A sales forecast is the amount of revenue a sales team expects to earn over a given period of time, usually a year. It’s calculated using a variety of criteria including, previous years’ data, market analysis, and sales reps’ output estimates. Accurate sales forecasts allow businesses to maintain healthy growth.
Many sales organizations use a forecasting framework that doesn’t reflect the way their salespeople sell. Our research shows 85% of B2B companies use a forecasting approach based on a pipeline of opportunities that are given an estimated deal size, slotted into a stage of the company’s sales process, assigned a likelihood of being won, and forecasted at a future close date.
Setting aside the many problems with how this opportunity forecasting method is executed, let’s focus on a more fundamental issue that cripples many sales forecasts: it’s possible you should be using a forecasting framework other than this classic pipeline forecasting approach.
Our study of 62 global sales organizations discovered 74% believe their forecasts should be based on something other than a pipeline of opportunities; however, only 34% of those same companies use alternative approaches.

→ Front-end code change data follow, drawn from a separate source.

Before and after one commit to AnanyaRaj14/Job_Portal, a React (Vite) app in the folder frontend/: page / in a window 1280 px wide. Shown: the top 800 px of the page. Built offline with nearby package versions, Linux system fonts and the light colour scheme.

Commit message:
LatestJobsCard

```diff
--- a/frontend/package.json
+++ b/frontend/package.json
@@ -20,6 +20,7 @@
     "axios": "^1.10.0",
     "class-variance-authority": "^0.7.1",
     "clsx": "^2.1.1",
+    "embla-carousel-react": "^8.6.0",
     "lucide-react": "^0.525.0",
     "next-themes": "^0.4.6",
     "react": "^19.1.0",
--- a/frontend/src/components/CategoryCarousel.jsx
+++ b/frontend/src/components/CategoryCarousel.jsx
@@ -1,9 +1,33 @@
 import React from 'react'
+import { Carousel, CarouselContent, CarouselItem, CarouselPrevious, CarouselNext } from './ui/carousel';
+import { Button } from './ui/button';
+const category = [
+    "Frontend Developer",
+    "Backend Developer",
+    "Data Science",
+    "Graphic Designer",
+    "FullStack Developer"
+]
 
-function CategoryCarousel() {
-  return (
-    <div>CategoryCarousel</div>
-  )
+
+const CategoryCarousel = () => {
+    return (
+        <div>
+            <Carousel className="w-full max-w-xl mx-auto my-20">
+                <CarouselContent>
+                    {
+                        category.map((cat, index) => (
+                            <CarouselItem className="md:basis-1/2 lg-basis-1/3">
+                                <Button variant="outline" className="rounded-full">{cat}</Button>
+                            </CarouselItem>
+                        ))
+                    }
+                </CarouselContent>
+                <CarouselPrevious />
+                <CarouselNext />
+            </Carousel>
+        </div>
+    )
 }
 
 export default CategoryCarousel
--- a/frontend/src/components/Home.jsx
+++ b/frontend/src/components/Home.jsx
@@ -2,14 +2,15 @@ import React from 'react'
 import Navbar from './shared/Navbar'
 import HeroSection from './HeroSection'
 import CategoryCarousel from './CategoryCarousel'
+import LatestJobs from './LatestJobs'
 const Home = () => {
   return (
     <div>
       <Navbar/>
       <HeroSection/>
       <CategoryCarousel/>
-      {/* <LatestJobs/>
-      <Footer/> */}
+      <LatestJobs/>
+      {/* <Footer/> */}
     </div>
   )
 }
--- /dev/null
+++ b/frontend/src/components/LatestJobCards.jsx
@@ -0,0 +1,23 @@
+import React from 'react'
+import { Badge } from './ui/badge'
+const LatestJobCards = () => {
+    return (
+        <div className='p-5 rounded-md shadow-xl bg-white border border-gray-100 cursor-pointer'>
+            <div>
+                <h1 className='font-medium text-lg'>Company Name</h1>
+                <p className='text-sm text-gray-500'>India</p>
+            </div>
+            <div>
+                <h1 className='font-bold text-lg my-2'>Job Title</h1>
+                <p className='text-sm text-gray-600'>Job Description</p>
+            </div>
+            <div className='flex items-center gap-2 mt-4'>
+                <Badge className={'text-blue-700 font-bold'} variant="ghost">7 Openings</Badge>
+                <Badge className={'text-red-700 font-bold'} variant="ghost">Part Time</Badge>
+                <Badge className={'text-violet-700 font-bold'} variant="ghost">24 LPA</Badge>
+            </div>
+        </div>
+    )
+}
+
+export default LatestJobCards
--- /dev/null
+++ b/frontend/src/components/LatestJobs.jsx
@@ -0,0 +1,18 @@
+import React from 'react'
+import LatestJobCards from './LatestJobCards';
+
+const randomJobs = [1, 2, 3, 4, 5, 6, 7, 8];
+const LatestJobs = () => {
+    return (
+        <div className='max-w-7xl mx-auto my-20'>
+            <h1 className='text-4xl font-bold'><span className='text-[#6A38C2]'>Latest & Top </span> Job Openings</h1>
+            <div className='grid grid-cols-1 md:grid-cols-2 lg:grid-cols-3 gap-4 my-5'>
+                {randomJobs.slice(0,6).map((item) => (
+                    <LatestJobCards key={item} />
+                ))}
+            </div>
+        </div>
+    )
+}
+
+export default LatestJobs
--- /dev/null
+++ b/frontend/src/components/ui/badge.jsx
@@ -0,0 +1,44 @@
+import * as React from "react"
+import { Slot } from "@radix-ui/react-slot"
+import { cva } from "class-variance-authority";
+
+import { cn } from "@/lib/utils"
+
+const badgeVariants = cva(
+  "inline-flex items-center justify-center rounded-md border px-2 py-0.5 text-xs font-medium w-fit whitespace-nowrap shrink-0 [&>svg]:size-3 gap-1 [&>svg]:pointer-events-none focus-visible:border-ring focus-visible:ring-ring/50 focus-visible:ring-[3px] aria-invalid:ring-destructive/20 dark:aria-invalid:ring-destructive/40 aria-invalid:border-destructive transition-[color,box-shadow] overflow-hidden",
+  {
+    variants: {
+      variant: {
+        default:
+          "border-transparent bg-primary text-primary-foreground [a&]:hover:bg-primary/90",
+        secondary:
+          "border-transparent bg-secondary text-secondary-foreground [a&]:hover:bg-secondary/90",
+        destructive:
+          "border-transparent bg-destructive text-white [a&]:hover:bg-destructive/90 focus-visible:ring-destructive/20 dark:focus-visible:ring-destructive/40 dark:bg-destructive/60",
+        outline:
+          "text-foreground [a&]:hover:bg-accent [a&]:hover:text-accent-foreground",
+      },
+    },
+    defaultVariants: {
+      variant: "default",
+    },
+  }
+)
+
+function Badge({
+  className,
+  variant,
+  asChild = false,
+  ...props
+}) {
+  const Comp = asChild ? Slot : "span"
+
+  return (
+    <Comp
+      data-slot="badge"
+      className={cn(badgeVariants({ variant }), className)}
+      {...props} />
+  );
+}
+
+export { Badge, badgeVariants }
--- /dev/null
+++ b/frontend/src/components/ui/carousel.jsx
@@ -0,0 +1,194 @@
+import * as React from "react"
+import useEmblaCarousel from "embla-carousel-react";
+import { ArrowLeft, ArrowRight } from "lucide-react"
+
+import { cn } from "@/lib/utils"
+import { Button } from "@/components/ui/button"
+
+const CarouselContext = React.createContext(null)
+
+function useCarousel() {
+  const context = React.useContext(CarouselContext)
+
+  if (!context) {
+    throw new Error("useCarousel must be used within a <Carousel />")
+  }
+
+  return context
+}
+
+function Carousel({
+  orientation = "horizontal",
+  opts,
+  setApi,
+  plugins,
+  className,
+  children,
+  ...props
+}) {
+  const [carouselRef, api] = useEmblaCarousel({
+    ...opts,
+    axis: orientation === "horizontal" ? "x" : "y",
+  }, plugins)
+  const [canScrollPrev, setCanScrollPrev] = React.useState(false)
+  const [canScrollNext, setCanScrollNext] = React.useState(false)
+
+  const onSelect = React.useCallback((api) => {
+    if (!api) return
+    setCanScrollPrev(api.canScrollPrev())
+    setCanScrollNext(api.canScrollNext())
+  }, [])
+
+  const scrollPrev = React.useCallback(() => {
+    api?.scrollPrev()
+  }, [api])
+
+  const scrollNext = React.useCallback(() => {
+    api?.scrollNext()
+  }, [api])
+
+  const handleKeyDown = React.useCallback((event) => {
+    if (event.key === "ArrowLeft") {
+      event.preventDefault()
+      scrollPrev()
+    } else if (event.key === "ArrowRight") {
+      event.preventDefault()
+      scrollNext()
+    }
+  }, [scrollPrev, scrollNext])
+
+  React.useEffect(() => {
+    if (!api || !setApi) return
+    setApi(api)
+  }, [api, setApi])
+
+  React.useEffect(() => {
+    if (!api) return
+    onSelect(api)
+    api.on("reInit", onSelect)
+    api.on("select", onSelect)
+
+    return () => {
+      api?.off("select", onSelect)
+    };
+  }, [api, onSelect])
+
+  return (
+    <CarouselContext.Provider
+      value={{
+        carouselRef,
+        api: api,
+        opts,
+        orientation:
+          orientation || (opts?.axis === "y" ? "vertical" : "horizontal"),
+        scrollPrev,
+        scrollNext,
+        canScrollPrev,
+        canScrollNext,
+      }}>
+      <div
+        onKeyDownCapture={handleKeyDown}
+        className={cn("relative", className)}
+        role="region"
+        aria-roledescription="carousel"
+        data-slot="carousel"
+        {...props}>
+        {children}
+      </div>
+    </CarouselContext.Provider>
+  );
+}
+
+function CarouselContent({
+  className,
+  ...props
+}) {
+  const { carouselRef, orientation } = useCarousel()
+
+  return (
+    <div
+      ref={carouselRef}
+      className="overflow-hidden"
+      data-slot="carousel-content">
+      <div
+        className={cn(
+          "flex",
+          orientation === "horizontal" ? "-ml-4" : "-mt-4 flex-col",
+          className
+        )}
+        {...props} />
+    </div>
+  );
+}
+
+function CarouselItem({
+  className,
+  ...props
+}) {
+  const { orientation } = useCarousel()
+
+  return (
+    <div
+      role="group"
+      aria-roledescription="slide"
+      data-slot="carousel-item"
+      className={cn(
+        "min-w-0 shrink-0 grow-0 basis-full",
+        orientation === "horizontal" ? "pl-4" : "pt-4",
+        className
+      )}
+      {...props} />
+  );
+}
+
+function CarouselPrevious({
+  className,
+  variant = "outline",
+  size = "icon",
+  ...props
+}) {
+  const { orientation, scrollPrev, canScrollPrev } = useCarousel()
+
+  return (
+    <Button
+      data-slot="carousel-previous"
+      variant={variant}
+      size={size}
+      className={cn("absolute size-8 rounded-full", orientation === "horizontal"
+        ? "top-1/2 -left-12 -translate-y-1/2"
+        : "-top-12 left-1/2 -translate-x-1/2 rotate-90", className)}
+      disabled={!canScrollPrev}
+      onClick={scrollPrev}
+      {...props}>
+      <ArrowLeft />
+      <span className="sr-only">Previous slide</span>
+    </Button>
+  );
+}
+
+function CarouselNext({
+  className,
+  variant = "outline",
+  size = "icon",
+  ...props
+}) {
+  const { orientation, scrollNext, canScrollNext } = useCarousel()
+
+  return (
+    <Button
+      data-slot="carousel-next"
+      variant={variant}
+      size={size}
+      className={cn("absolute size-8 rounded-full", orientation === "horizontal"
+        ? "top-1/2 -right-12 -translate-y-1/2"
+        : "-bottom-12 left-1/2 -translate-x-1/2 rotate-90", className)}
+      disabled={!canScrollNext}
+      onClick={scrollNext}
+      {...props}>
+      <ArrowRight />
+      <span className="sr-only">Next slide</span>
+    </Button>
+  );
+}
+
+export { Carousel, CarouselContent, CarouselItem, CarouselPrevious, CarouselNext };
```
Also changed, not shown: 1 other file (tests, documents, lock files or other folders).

If your forecasts are based on a model that isn’t relevant for your sales force, it’s easy to see why your forecasts suck. You’re developing forecasts using data and assumptions that don’t reflect what’s actually happening in the field.

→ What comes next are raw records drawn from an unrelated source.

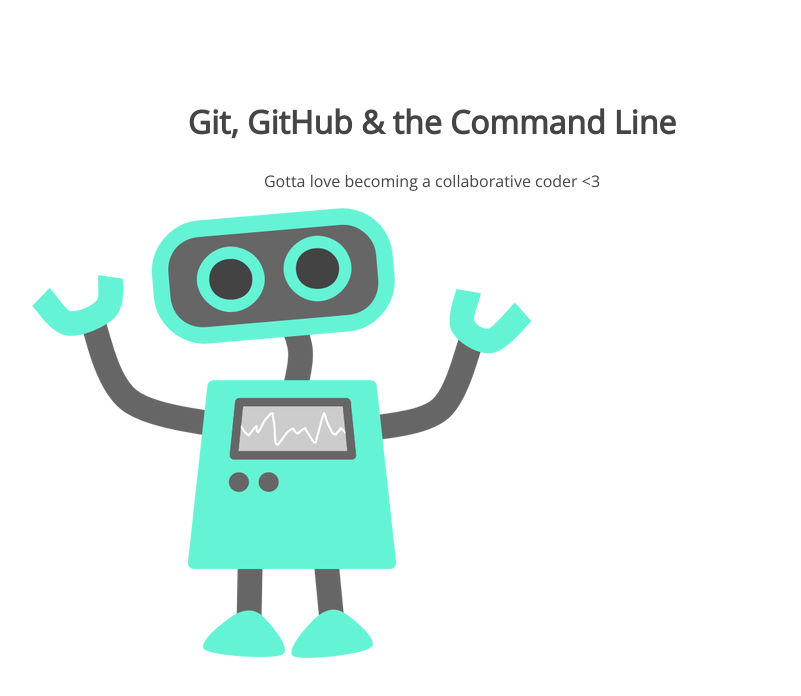
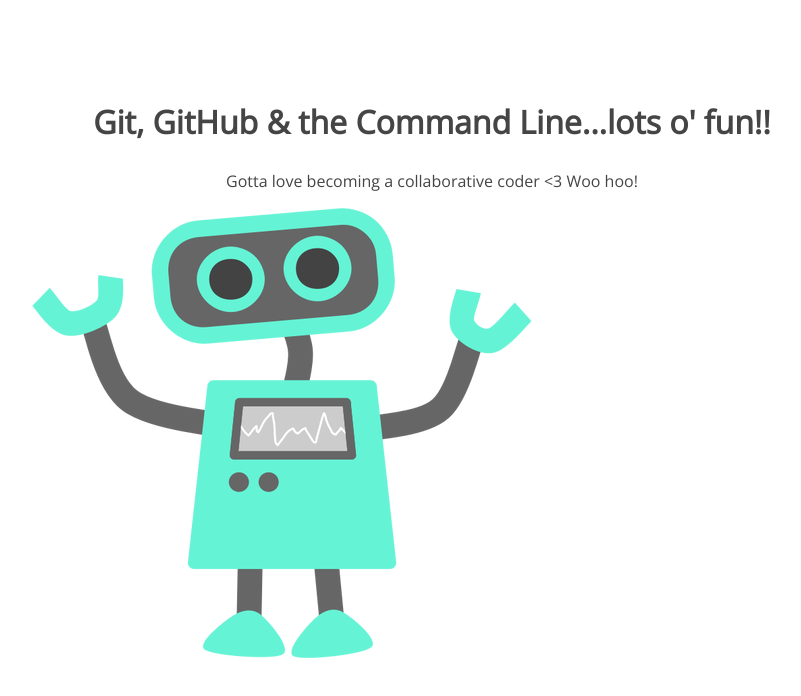
Before and after one commit to sandyvern/105-project, a plain HTML site: page index.html in a window 1280 px wide. Shown: the whole page, without its empty margins (208-1009 px from the left). Drawn offline with nearby package versions, Linux system fonts and the light colour scheme.

Commit message:
edited heading and paragraph

```diff
--- a/index.html
+++ b/index.html
@@ -8,8 +8,8 @@
 </head>
 <body>
 	<section>
-		<h1>Git, GitHub & the Command Line</h1>
-		<p>Gotta love becoming a collaborative coder <3</p>
+		<h1>Git, GitHub & the Command Line...lots o' fun!!</h1>
+		<p>Gotta love becoming a collaborative coder <3 Woo hoo!</p>
 		<img src="img/happy-blue-robot.png">
 	</section>
 </body>
```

It would be like trying to read this article while moving your eyes from right to left rather than left to right. Similarly, many companies try to shoehorn their forecasts into an opportunity-based model with stages and percentages when it just doesn’t make sense to do so. Unsurprisingly, these forecasts don’t make sense either.